As the population grows older an increasing share of the workforce will be past age 60. Older workers are considered less productive than younger ones, raising the issue of whether an aging workforce will also be a less productive one. This paper uses evidence from the monthly Current Population Survey (CPS) files to shed light on the issue. There are two main reasons for the surge in older workers. First, the sheer size of the baby boom generation means that the number of Americans attaining age 60 each year is climbing steeply. Second, labor force participation rates among adults between 60 and 74 have increased.
The share of all labor income earned by older workers has also soared in recent years because they have enjoyed faster wage gains than workers who are younger. It is important to understand why this is the case. A major reason is that older workers are now better educated compared with prime-age workers than was the case in the past. In the past the gap in education between prime-age workers and older Americans was large. It is now much smaller.
Educational attainment is also important for understanding the increase in Americans’ labor force participation rates at older ages. At older ages there are major differences between the participation rates of highly educated and less educated groups, and these differences have persisted for several decades. In the early 1990s nearly 60 percent of 62-74 year-old men with doctoral and professional degrees were still in labor force. In contrast, only 20 percent of male high school dropouts the same age remained in the workforce. The participation-rate gap was smaller for older women, but it was still sizeable.
In the past quarter century there was a steady improvement in older Americans’ educational credentials, both absolutely and in comparison to the qualifications of younger cohorts still in their prime working years. The absolute and relative improvement of the qualifications of the aged will be much slower between now and 2030. The percentage of older men in the lowest and the highest educational classes will remain largely unchanged, though we will see continued gradual improvement in the educational attainment of older women.

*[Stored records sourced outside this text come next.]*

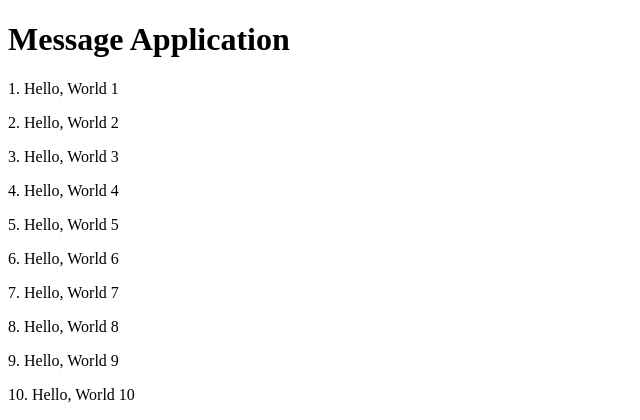
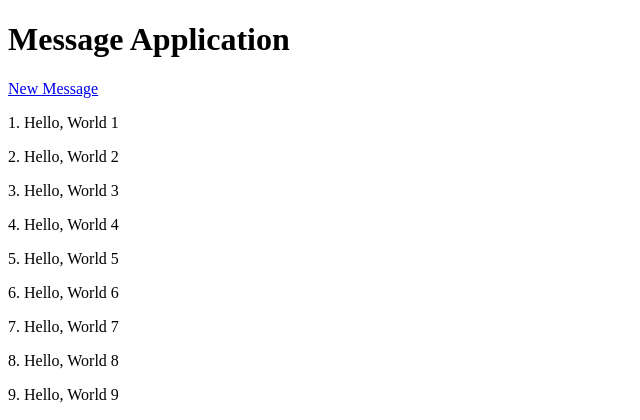
Before and after one commit to aod6060/crud_app_django, a Django app: page / in a window 1280 px wide. Shown: the top 420 px of the page, without its empty margins (0-640 px from the left). Run offline with Django 5.2, Linux system fonts and the light colour scheme; data comes from the database, SQL or seed files in the repository; both versions use the stored data as it was after the commit.

Commit message:
Added the ability to create new messages. Time for editing.

```diff
--- a/crud_app/templates/crud/index.html
+++ b/crud_app/templates/crud/index.html
@@ -8,6 +8,9 @@
 <body>
     <h1>Message Application</h1>
 
+    <div>
+        <a href="/new">New Message</a>
+    </div>
     {% if messages %}
         {% for m in messages %}
 
--- a/crud_app/urls.py
+++ b/crud_app/urls.py
@@ -3,4 +3,6 @@ from . import views
 
 urlpatterns = [
     path("", views.index, name="index"),
+    path("new/", views.new, name="new"),
+    path("newpost/", views.new_post, name="newpost"),
 ]
--- a/crud_app/views.py
+++ b/crud_app/views.py
@@ -1,11 +1,12 @@
-from django.shortcuts import render
-from django.http import HttpResponse
+from django.shortcuts import render, redirect
+from django.http import HttpResponse, HttpResponseRedirect, HttpRequest
+from django.urls import reverse
 from django.template import loader
 
 from .models import Message
 
 # Create your views here.
-def index(request):
+def index(request: HttpRequest):
     #return HttpResponse("Hello, World. You're at the crud index.")
     messages = Message.objects.order_by('id')
     temp = loader.get_template("crud/index.html")
@@ -13,3 +14,17 @@ def index(request):
         "messages": messages,
     }
     return HttpResponse(temp.render(context, request))
+
+def new(request: HttpRequest):
+    temp = loader.get_template("crud/new.html")
+    context = {}
+    return HttpResponse(temp.render(context, request))
+
+def new_post(request: HttpRequest):
+    if request.POST.get("message") == "":
+        return HttpResponseRedirect("/new")
+    else:
+        temp = Message.objects.create()
+        temp.message = request.POST.get("message")
+        temp.save()
+        return HttpResponseRedirect("/")
```
Also changed, not shown: crud_app/templates/crud/new.html (added, +29 -0 lines), db.sqlite3.
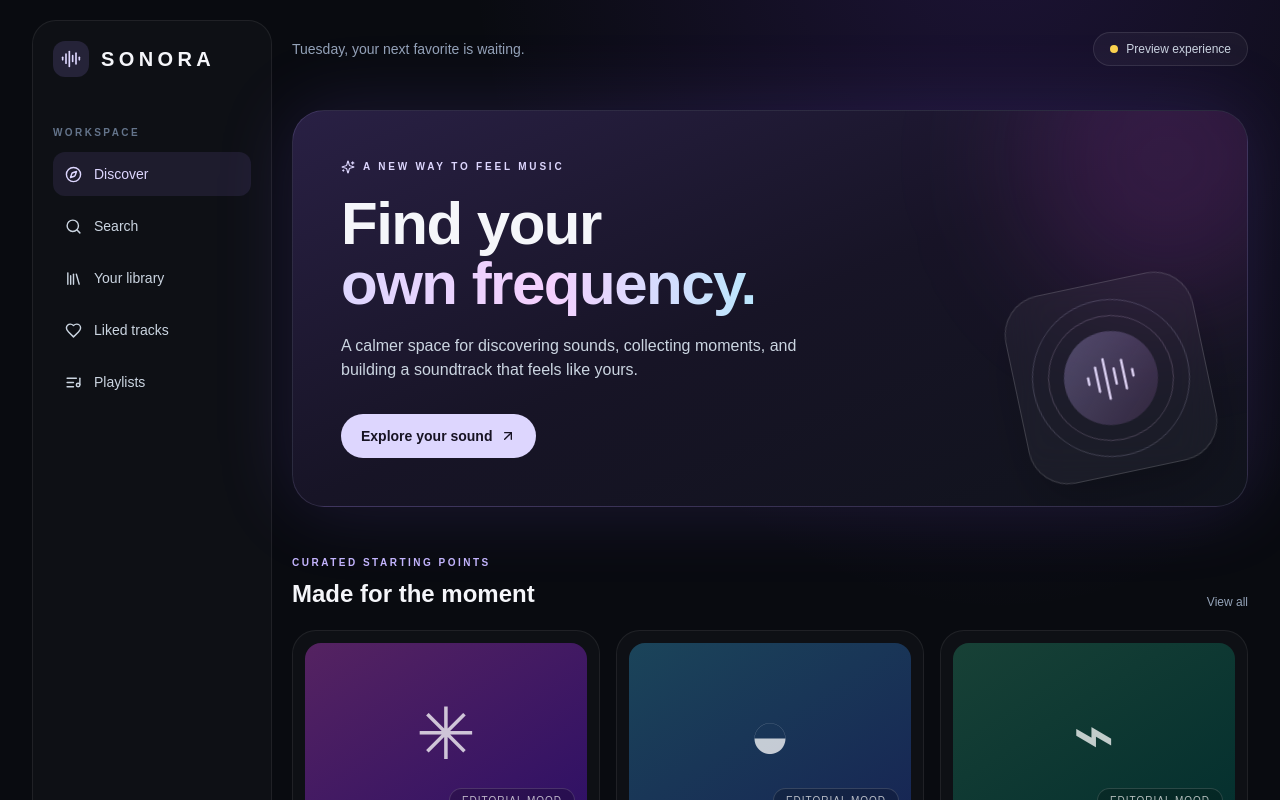
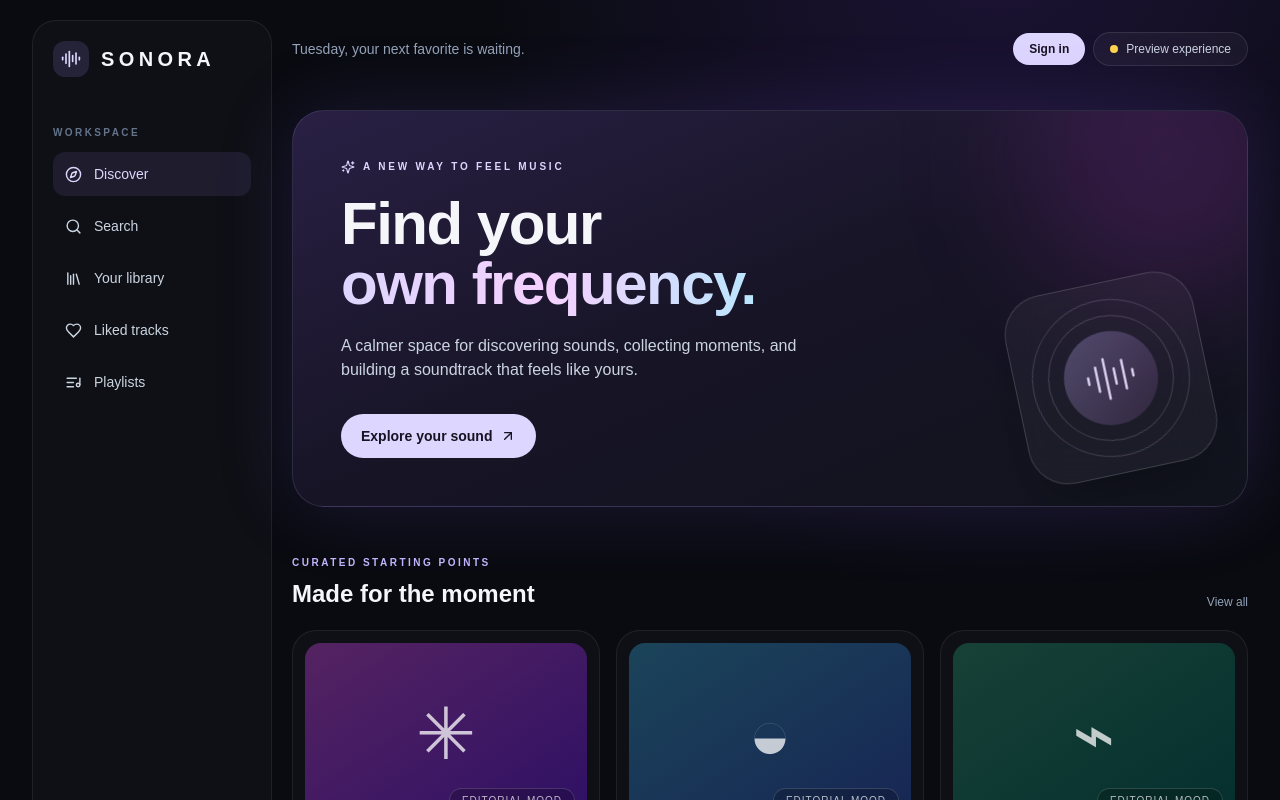
Before and after one commit to derector/SONORA, a Next.js app in the folder apps/web/: page / in a window 1280 px wide. Shown: the top 800 px of the page. Built offline with nearby package versions, Linux system fonts and the light colour scheme.

Commit message:
Link SONORA homepage to authentication

```diff
--- a/apps/web/app/page.tsx
+++ b/apps/web/app/page.tsx
@@ -30,7 +30,7 @@ export default function Home() {
         <header className="flex items-center justify-between gap-4 py-3">
           <div className="md:hidden flex items-center gap-2 font-semibold tracking-[.2em]"><AudioLines className="text-violet-300"/> SONORA</div>
           <div className="hidden text-sm text-slate-400 md:block">Tuesday, your next favorite is waiting.</div>
-          <button className="flex items-center gap-2 rounded-full border border-white/10 bg-white/[0.04] px-4 py-2 text-xs text-slate-300"><span className="h-2 w-2 rounded-full bg-amber-300"/> Preview experience</button>
+          <div className="flex items-center gap-2"><a href="/auth" className="rounded-full bg-violet-200 px-4 py-2 text-xs font-semibold text-[#171323] transition hover:bg-white">Sign in</a><span className="hidden rounded-full border border-white/10 bg-white/[0.04] px-4 py-2 text-xs text-slate-300 sm:inline-flex"><span className="mr-2 mt-1 h-2 w-2 rounded-full bg-amber-300"/> Preview experience</span></div>
         </header>
 
         <div className="relative mt-8 overflow-hidden rounded-[2rem] border border-violet-300/15 bg-gradient-to-br from-[#292044] via-[#171426] to-[#10131c] p-7 shadow-glow md:p-12">
```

The improvement in older Americans’ educational attainment has improved their job market position. This is especially true for the men and women who actually remain in the workforce, because older Americans who stay attached to the labor force after 62 are much more likely to have received schooling after high school. Changes in the distribution of educational attainment have influenced the age profile of earnings. Older workers now receive much better compensation compared with their prime-age counterparts. Workers younger than 50 have seen a modest decline in their relative annual earnings, but workers past 55 have enjoyed impressive relative earnings gains. Compared with the earnings of an average 35-54 year-old worker, the average worker between 65 and 69 has seen his or her earnings climb 30 percentage points. Workers between 70 and 74 experienced a 28-percentage-point gain in their relative earnings. As noted, the relative earnings gains of older workers can be traced to the improvement in their educational attainment compared with younger workers. However, this development does not fully explain their gains. If we separately tabulate the age-earnings profiles of workers within each educational group we see similar, though generally far smaller, income gains among workers in the oldest age categories.
Using data from the March CPS files, I tabulated the distribution of annual earned income received by 25-74 year-old workers. I find that the share of male earnings received by 60-74 year-olds increased from 7.3 percent in 2000 to 12.7 percent in 2010. Among women earners, the share increased from 5.8 percent of total female earnings in 2000 to 11.7 percent of earnings in 2010. The magnitude of these gains is partly explained by the rising share of older workers in the labor force, partly by their increasing levels of work, and partly by improvements in their relative earnings if they do work. Even if employment and earnings patterns of older workers do not change during the next two decades, the share of all labor income received by older workers will continue to rise through about 2025. At their peak in importance, 60-74 year-old men will account for about 16 percent of male earnings and 60-74 year-old women for about 14½ percent of female earnings.
What has been the impact of older workers on workforce productivity? If worker productivity has been harmed by the surge of older workers into the labor force the fact is not evident in the earnings statistics for the elderly themselves. Using one standard benchmark for measuring individual worker productivity— hourly wages—workers between 60 and 74 are currently paid more than an average worker who is between 25 and 59.
The hourly pay premium for older men was about 20 percent in 2010. For women it was about 10 percent. Other benchmarks show a somewhat less favorable picture, but all of them show considerable improvement in the relative position of aged workers compared with the nonaged. None of the indicators of male productivity suggest that older male workers are less productive than average workers who are between 25 and 59. The expectation that older workers will reduce average productivity may be fueled by the perception that the aged are less healthy, less educated, less up to-date in their knowledge, and more fragile than the young. While all these images of the elderly are accurate to some degree, they do not necessarily describe the people who choose or who are permitted to remain in paid employment at older ages. This paper shows that there are enormous differences between the labor force participation rates of older Americans depending on their level of schooling. People with limited education have low employment rates in old age. People with college and advanced degrees tend to remain in the workforce longer. If less productive workers selectively exit the workforce at younger ages, the average productivity of the older workers who remain may compare favorably to the average productivity of the young. A surge in the percentage of the potential workforce that is old may simply increase the proportion of the workforce that consists of comparatively skilled older workers.